Mechanics Quick Question Thread [Ask Questions Here]

PB Forum :: Mechanics' Lounge
Mechanics Quick Question Thread [Ask Questions Here]
Author Message
Posted: Oct 9, 2019 at 16:28 Quote
Clefrigh wrote:
Hello guys!

I have the next problem:

I want to fit the Hope V4 Caliper to a Shimano Saint Lever... I already tried this with mineral oil, but the main problem comes that the lever leaks the mineral oil. I already tried covering the excess bleed hole that have the lever, but after that it looks that the leak continues from the piston lever this time... and one of the 4 caliper on hope brake doesn't move when the lever is pressed.

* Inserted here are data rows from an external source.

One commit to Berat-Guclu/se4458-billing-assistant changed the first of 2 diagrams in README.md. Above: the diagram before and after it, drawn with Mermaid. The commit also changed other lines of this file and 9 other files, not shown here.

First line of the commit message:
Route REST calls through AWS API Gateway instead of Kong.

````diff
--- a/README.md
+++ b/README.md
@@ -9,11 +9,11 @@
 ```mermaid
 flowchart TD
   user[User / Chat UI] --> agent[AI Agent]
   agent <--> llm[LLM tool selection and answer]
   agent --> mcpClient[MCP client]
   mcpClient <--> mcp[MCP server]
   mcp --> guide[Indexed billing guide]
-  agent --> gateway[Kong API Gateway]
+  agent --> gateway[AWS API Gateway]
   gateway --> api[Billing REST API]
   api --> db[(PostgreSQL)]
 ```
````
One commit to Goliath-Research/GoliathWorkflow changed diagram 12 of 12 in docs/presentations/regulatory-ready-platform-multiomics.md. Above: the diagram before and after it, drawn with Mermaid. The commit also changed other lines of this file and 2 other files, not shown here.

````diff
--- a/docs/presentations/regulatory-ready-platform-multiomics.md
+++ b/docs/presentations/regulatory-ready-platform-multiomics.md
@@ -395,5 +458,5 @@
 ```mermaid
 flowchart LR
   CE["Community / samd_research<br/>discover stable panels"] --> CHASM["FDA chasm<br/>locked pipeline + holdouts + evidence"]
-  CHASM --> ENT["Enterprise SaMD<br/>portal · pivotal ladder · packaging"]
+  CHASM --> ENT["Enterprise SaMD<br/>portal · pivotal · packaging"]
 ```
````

What could be the problem?, why is not compatible with the shimano lever?, Do I need to change the gascket rings from Hope Caliper to another gascket rings that can be compatible with mineral oil?.

Thank you for your help.




2015 Used Shimano Saint BL-M820 Left Front Brake Lever

Hope V4 orange caliper with silver bore caps
I bet the seals in the caliper swelled up. Get mineral oil seals and give er a go, if they exist.

Posted: Oct 9, 2019 at 17:24 Quote
Generally speaking mixing and matching levers and calipers is a no go. In your case there are three primary things fighting you.

1. Mineral oil and dot fluid are very incompatible and will often turn into some variety of coagulated bull shit when they mix. They also require two very different types of seals to work properly. You will need to rebuild the hope caliper with mineral oil compatible seals (if they exist), you may also need to replace the hose for the same reason.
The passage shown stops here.